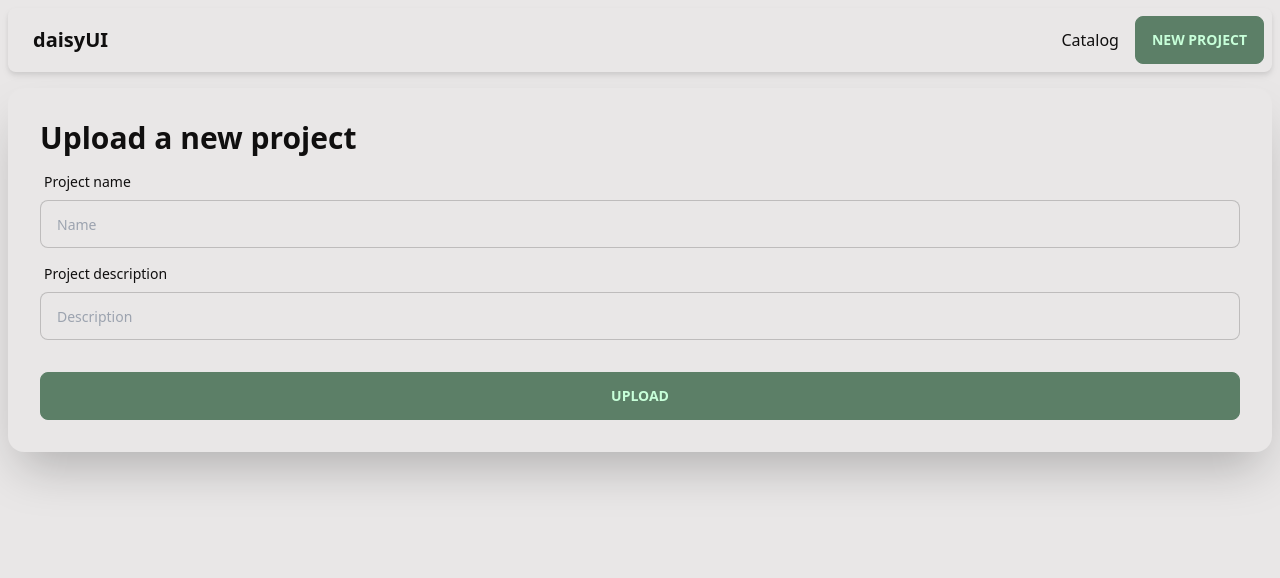
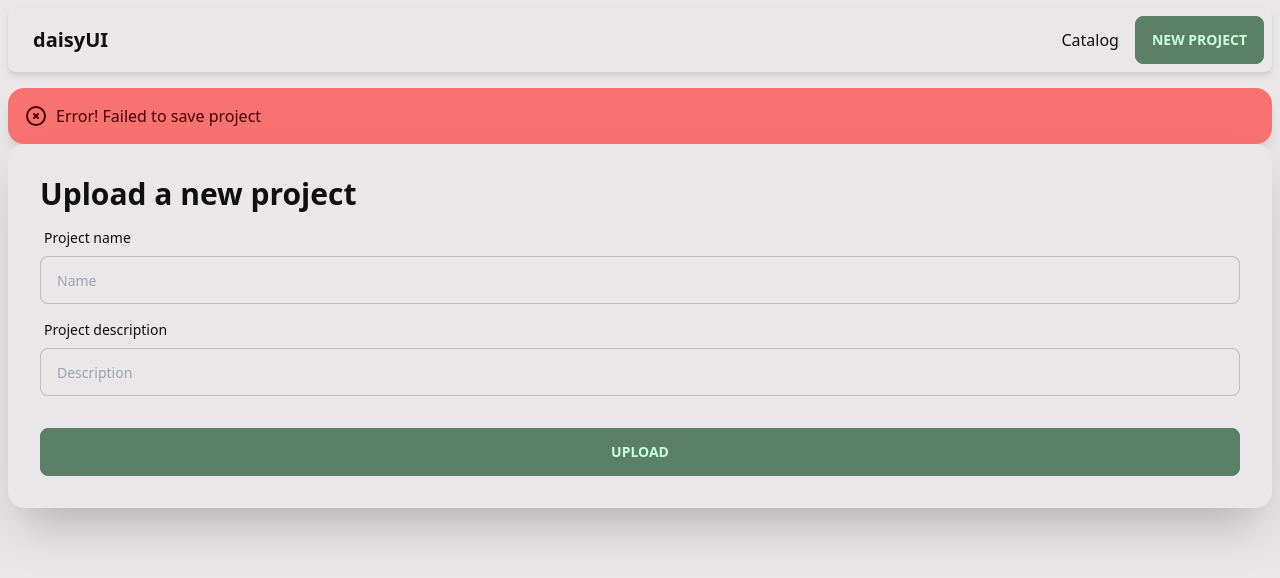
Before and after one commit to tlacuilose/pammicc, a React (Create React App) app in the folder client/: page /new in a window 1280 px wide. Both pictures are taken after a click on the button "UPLOAD". Shown: the top 578 px of the page. Built offline with nearby package versions, Linux system fonts and the light colour scheme; no server answers.

Commit message:
Has basic skeleton that uploads a new project and lists projects from a database. Lacks correct project information.

```diff
--- a/client/src/assets/main.css
+++ b/client/src/assets/main.css
@@ -571,6 +571,40 @@ html {
   --tw-backdrop-saturate:  ;
   --tw-backdrop-sepia:  ;
 }
+.alert {
+  display: flex;
+  width: 100%;
+  flex-direction: column;
+  align-items: center;
+  justify-content: space-between;
+  gap: 1rem;
+  --tw-bg-opacity: 1;
+  background-color: hsl(var(--b2, var(--b1)) / var(--tw-bg-opacity));
+  padding: 1rem;
+  border-radius: var(--rounded-box, 1rem);
+}
+.alert > :not([hidden]) ~ :not([hidden]) {
+  --tw-space-y-reverse: 0;
+  margin-top: calc(0.5rem * calc(1 - var(--tw-space-y-reverse)));
+  margin-bottom: calc(0.5rem * var(--tw-space-y-reverse));
+}
+@media (min-width: 768px) {
+
+  .alert {
+    flex-direction: row;
+  }
+
+  .alert > :not([hidden]) ~ :not([hidden]) {
+    --tw-space-y-reverse: 0;
+    margin-top: calc(0px * calc(1 - var(--tw-space-y-reverse)));
+    margin-bottom: calc(0px * var(--tw-space-y-reverse));
+  }
+}
+.alert > :where(*) {
+  display: flex;
+  align-items: center;
+  gap: 0.5rem;
+}
 .avatar.placeholder > div {
   display: flex;
   align-items: center;
@@ -1292,6 +1326,12 @@ html {
   top: 100%;
   left: initial;
 }
+.alert-error {
+  --tw-bg-opacity: 1;
+  background-color: hsl(var(--er) / var(--tw-bg-opacity));
+  --tw-text-opacity: 1;
+  color: hsl(var(--erc, var(--nc)) / var(--tw-text-opacity));
+}
 .card-compact .card-body {
   padding: 1rem;
   font-size: 0.875rem;
@@ -1354,14 +1394,23 @@ html {
 .hidden {
   display: none;
 }
+.h-6 {
+  height: 1.5rem;
+}
 .h-5 {
   height: 1.25rem;
 }
+.w-6 {
+  width: 1.5rem;
+}
 .w-5 {
   width: 1.25rem;
 }
 .w-52 {
   width: 13rem;
+}
+.flex-shrink-0 {
+  flex-shrink: 0;
 }
 .grid-cols-1 {
   grid-template-columns: repeat(1, minmax(0, 1fr));
@@ -1382,6 +1431,9 @@ html {
   --tw-bg-opacity: 1;
   background-color: hsl(var(--b1) / var(--tw-bg-opacity));
 }
+.stroke-current {
+  stroke: currentColor;
+}
 .p-2 {
   padding: 0.5rem;
 }
@@ -1401,6 +1453,11 @@ html {
 }
 .normal-case {
   text-transform: none;
+}
+.shadow-lg {
+  --tw-shadow: 0 10px 15px -3px rgb(0 0 0 / 0.1), 0 4px 6px -4px rgb(0 0 0 / 0.1);
+  --tw-shadow-colored: 0 10px 15px -3px var(--tw-shadow-color), 0 4px 6px -4px var(--tw-shadow-color);
+  box-shadow: var(--tw-ring-offset-shadow, 0 0 #0000), var(--tw-ring-shadow, 0 0 #0000), var(--tw-shadow);
 }
 .shadow {
   --tw-shadow: 0 1px 3px 0 rgb(0 0 0 / 0.1), 0 1px 2px -1px rgb(0 0 0 / 0.1);
--- /dev/null
+++ b/client/src/data/datasources/pammicc-api.js
@@ -0,0 +1,34 @@
+const server_url =  'http://localhost:5005';
+
+module.exports = {
+  getProjects: async function() {
+    const response = await fetch(`${server_url}/project/all`).catch(error => {
+      console.log(error);
+      throw error;
+    });
+
+    if (!response.ok) {
+      throw new Error("An error ocurred fetching projects");
+    }
+
+    const json = await response.json();
+
+    if (!json) {
+      throw new Error("An error occured getting json data from fetching projects.");
+    }
+
+    return json;
+  },
+  newProject: async function(newProject) {
+    await fetch(`${server_url}/project/new`, {
+      method: "POST",
+      headers: {
+        "Content-Type": "application/json",
+      },
+      body: JSON.stringify(newProject),
+    })
+    .catch(error => {
+      throw error;
+    })
+  },
+};
--- /dev/null
+++ b/client/src/data/repositories/projects-repository.js
@@ -0,0 +1,47 @@
+const ds = require("../datasources/pammicc-api");
+
+function Project(id, name, description) {
+  this.id = id;
+  this.name = name;
+  this.description = description;
+}
+
+module.exports = {
+  getProjects: async function() {
+    try {
+      var projects = [];
+      const response = await ds.getProjects();
+      if (Array.isArray(response)) {
+        response.map( project => {
+          projects.push(new Project(project._id, project.project_name, project.project_description))
+        });
+        return {
+          result: projects,
+          error: null
+        };
+      }
+      return {
+        result: null,
+        error: new Error("An error occurred getting projects from api-datasource.")
+      };
+    } catch (e) {
+      return {
+        result: null,
+        error: e
+      }
+    }
+  },
+  addNewProject: async function(values) {
+    try {
+      const newProject = {
+        "project_name": values.name,
+        "project_description": values.description
+      }
+
+      await ds.newProject(newProject);
+      return null;
+    } catch (error) {
+      return error;
+    }
+  },
+};
--- /dev/null
+++ b/client/src/presentation/application/components/error-alert.js
@@ -0,0 +1,12 @@
+import React from "react";
+
+export default function ErrorAlert(props) {
+  return (
+    <div class="alert alert-error shadow-lg">
+      <div>
+        <svg xmlns="http://www.w3.org/2000/svg" class="stroke-current flex-shrink-0 h-6 w-6" fill="none" viewBox="0 0 24 24"><path stroke-linecap="round" stroke-linejoin="round" stroke-width="2" d="M10 14l2-2m0 0l2-2m-2 2l-2-2m2 2l2 2m7-2a9 9 0 11-18 0 9 9 0 0118 0z" /></svg>
+        <span>Error! {props.message}</span>
+      </div>
+    </div>
+  );
+}
--- a/client/src/presentation/project/list/components/projectcard.js
+++ b/client/src/presentation/project/list/components/projectcard.js
@@ -1,11 +1,11 @@
 import React from "react";
 
-export default function ProjectCard() {
+export default function ProjectCard(props) {
   return (
     <div class="card bg-base-100 shadow-xl">
       <div class="card-body">
-        <h2 class="card-title">Project title!</h2>
-        <p>Project description</p>
+        <h2 class="card-title">{props.project.name}</h2>
+        <p>{props.project.description}</p>
         <div class="card-actions justify-end">
           <button class="btn btn-primary">View</button>
         </div>
--- a/client/src/presentation/project/list/view.js
+++ b/client/src/presentation/project/list/view.js
@@ -1,16 +1,26 @@
-import React from "react";
+import React, { useEffect } from "react";
+import ProjectListViewModel from "./viewmodel";
 import ProjectCard from "./components/projectcard";
+import ErrorAlert from "../../application/components/error-alert";
 
 export default function ProjectList() {
+  const {projects, error, getProjects} = ProjectListViewModel();
+
+  useEffect(() => {
+    getProjects();
+  }, []);
+
   return (
     <div class="md:container md:mx-auto p-2">
-      <div class="grid grid-cols-1 md:grid-cols-2 lg:grid-cols-4 gap-4">
-        <ProjectCard/>
-        <ProjectCard/>
-        <ProjectCard/>
-        <ProjectCard/>
-        <ProjectCard/>
-      </div>
+    {error  ?
+      <ErrorAlert message="Failed to fetch projects" />
+      :
+      <ul class="grid grid-cols-1 md:grid-cols-2 lg:grid-cols-4 gap-4">
+        { projects.map((project) => {
+          return <li key={project.id}><ProjectCard project={project}/></li>
+        })}
+      </ul>
+    }
     </div>
   );
 }
--- a/client/src/presentation/project/list/viewmodel.js
+++ b/client/src/presentation/project/list/viewmodel.js
@@ -0,0 +1,19 @@
+import { useState } from "react";
+const repo = require("../../../data/repositories/projects-repository");
+
+export default function ProjectListViewModel() {
+  const [error, setError] = useState("");
+  const [projects, setProjects] = useState([]);
+
+  async function getProjects() {
+    const {result, error} = await repo.getProjects();
+    setError(error);
+    setProjects(result);
+  }
+
+  return {
+    projects,
+    error,
+    getProjects
+  }
+}
--- a/client/src/presentation/project/new/view.js
+++ b/client/src/presentation/project/new/view.js
@@ -1,8 +1,15 @@
-import React from "react";
+import React, { useEffect } from "react";
+import NewProjectViewModel from "./viewmodel";
+import ErrorAlert from "../../application/components/error-alert";
 
 export default function ProjectNew() {
+  const {saveProject, name, description, onChange, error } = NewProjectViewModel();
+
   return (
     <div class="md:container md:mx-auto p-2">
+      {error &&
+        <ErrorAlert message="Failed to save project" />
+      }
       <div class="grid grid-cols-1 gap-6">
         <div class="card shadow-2xl bg-base-100">
           <div class="card-body">
@@ -11,16 +18,35 @@ export default function ProjectNew() {
               <label class="label">
                 <span class="label-text">Project name</span>
               </label>
-              <input type="text" placeholder="Name" class="input input-bordered"/>
+              <input
+                type="text"
+                placeholder="Name"
+                class="input input-bordered"
+                onChange={onChange}
+                value={name}
+                name="name"
+              />
             </div>
             <div class="form-control">
               <label class="label">
                 <span class="label-text">Project description</span>
               </label>
-              <input type="text" placeholder="Description" class="input input-bordered"/>
+              <input
+                type="text"
+                placeholder="Description"
+                class="input input-bordered"
+                onChange={onChange}
+                value={description}
+                name="description"
+              />
             </div>
             <div class="form-control mt-6">
-              <button class="btn btn-primary">Upload</button>
+              <button
+                class="btn btn-primary"
+                onClick={saveProject}
+              >
+                Upload
+              </button>
             </div>
           </div>
         </div>
--- a/client/src/presentation/project/new/viewmodel.js
+++ b/client/src/presentation/project/new/viewmodel.js
@@ -0,0 +1,33 @@
+import { useState } from "react";
+import { useNavigate } from "react-router-dom";
+const repo = require("../../../data/repositories/projects-repository");
+
+export default function NewProjectViewModel() {
+  const navigate = useNavigate();
+  const [error, setError] = useState("");
+  const [values, setValues] = useState({
+    name: "",
+    description: ""
+  });
+
+  function onChange(event) {
+    setValues({...values, [event.target.name]: event.target.value});
+  }
+
+  async function saveProject() {
+    const error = await repo.addNewProject(values);
+    if (error) {
+      setError(error);
+    } else {
+      navigate(`/`);
+    }
+  }
+
+  return {
+    ...values,
+    error,
+    onChange,
+    saveProject
+  }
+
+}
```
Also changed, not shown: 2 other files (tests, documents, lock files or other folders).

## Work required
Every line above with the word "NewProjectViewModel" belongs in the answer, copied as written.

## Answer below
+import NewProjectViewModel from "./viewmodel";
+  const {saveProject, name, description, onChange, error } = NewProjectViewModel();
+export default function NewProjectViewModel() {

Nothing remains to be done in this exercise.